The article is using a horrific tragedy to shoehorn in another argument against public schools. These are the same people who have spent the last year leading an assault on public schools through the dueling moral panics of schoolteachers brainwashing children with critical race theory and sexually grooming them. The Federalist has often written about and boosted homeschooling as a bulwark against the idea of big government and has dutifully covered the critical race theory and grooming stories. The goal, with all of this, as the CRT-panic architect Christopher Rufo has repeatedly stated, is to rally parents behind a plan to “lay siege to the institutions,” with public education first on their proverbial hit list. Do they hate public education because it fails to protect children? Because it actually fills kid’s heads with bad ideas about race or gender or sexual identity? Or do they just hate public education because it’s public?

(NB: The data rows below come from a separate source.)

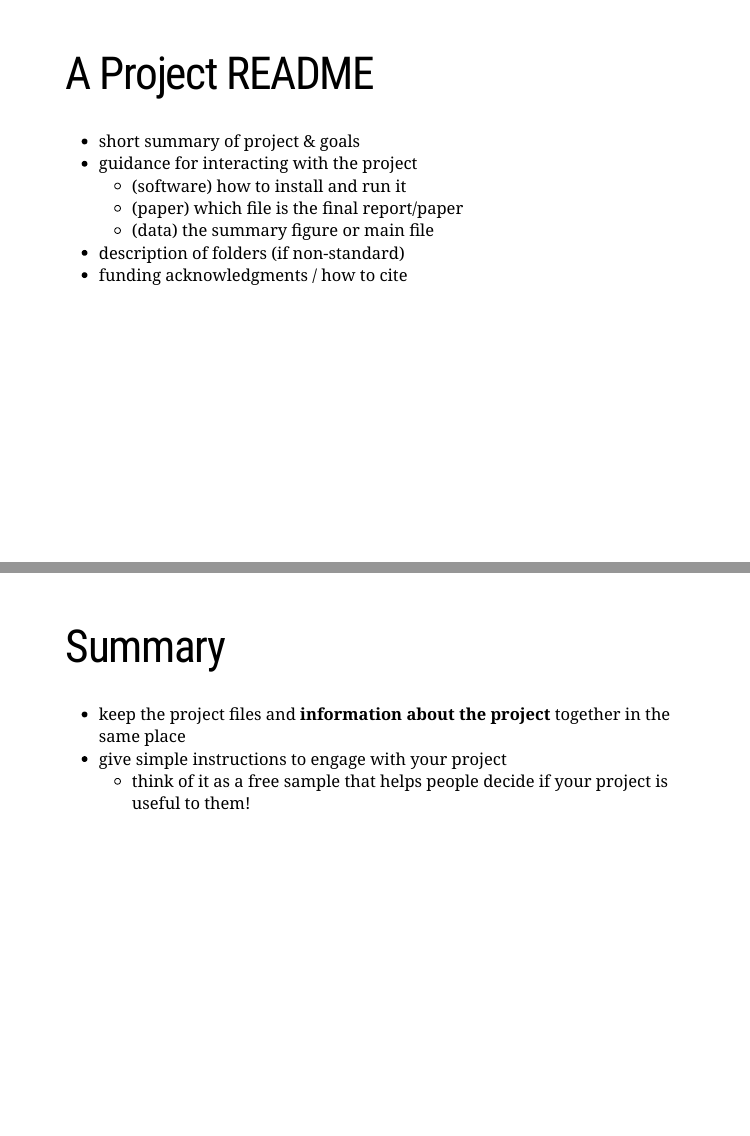
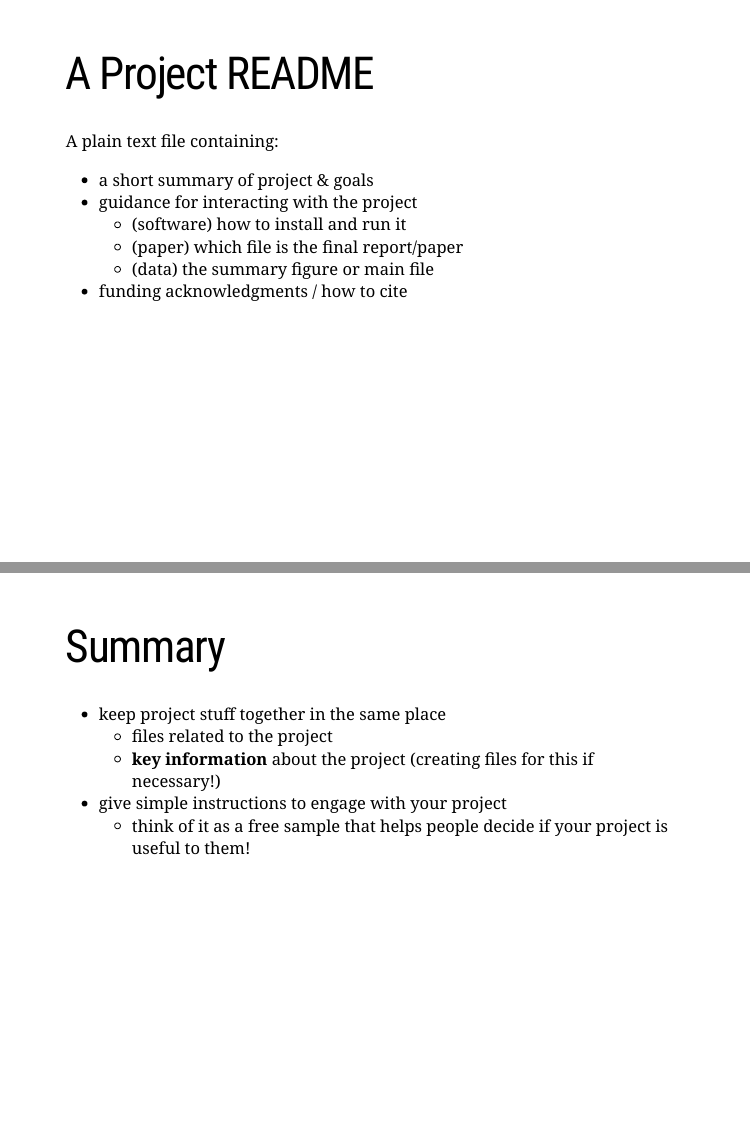
Before and after one commit to uf-repro/data-organization, an R Markdown document (slides/slides.Rmd): pages 8 and 9 of 33, joined at a grey line. Rendered offline with R 4.5, knitr and Pandoc, with nearby package versions; the slides are laid out offline by our stand-in for remark.js, each with all of its steps uncovered, in fonts that may differ from those the slides ask for, and without slide numbers, shadows or browser add-ons; some code elsewhere in the file could not run offline; a font, style sheet, LaTeX package, included part or bibliography that could not be used is replaced or left out.

Commit message:
update slides

```diff
--- a/slides/slides.Rmd
+++ b/slides/slides.Rmd
@@ -123,18 +123,20 @@ project/
 ---
 # A Project README
 
-* short summary of project & goals
+A plain text file containing:
+* a short summary of project & goals
 * guidance for interacting with the project
   - (software) how to install and run it
   - (paper) which file is the final report/paper
   - (data) the summary figure or main file
-* description of folders (if non-standard)
 * funding acknowledgments / how to cite
 
 ---
 # Summary
 
-* keep the project files and **information about the project** together in the same place
+* keep project stuff together in the same place
+  - files related to the project
+  - **key information** about the project (creating files for this if necessary!)
 * give simple instructions to engage with your project
   - think of it as a free sample that helps people decide if your project is useful to them!
 
```
Also changed, not shown: slides/slides.Rmd (6 more changed lines).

How to go about enacting, let alone passing, effective gun control in a country with a historically unprecedented number of firearms is, to be sure, a thorny and complex issue. Only in a monstrous society would children be so often sent to their death at the place they go to learn and socialize. Fixing the problem and its underlying issues deserves far more than a shoulder-shrug emoji in written form.
And so to offer a solution that is little more than part of a continuing war on public education? That makes a “somber case” for the nihilism of some on the right that allows them to use anything for their war on public schools—even mass shootings.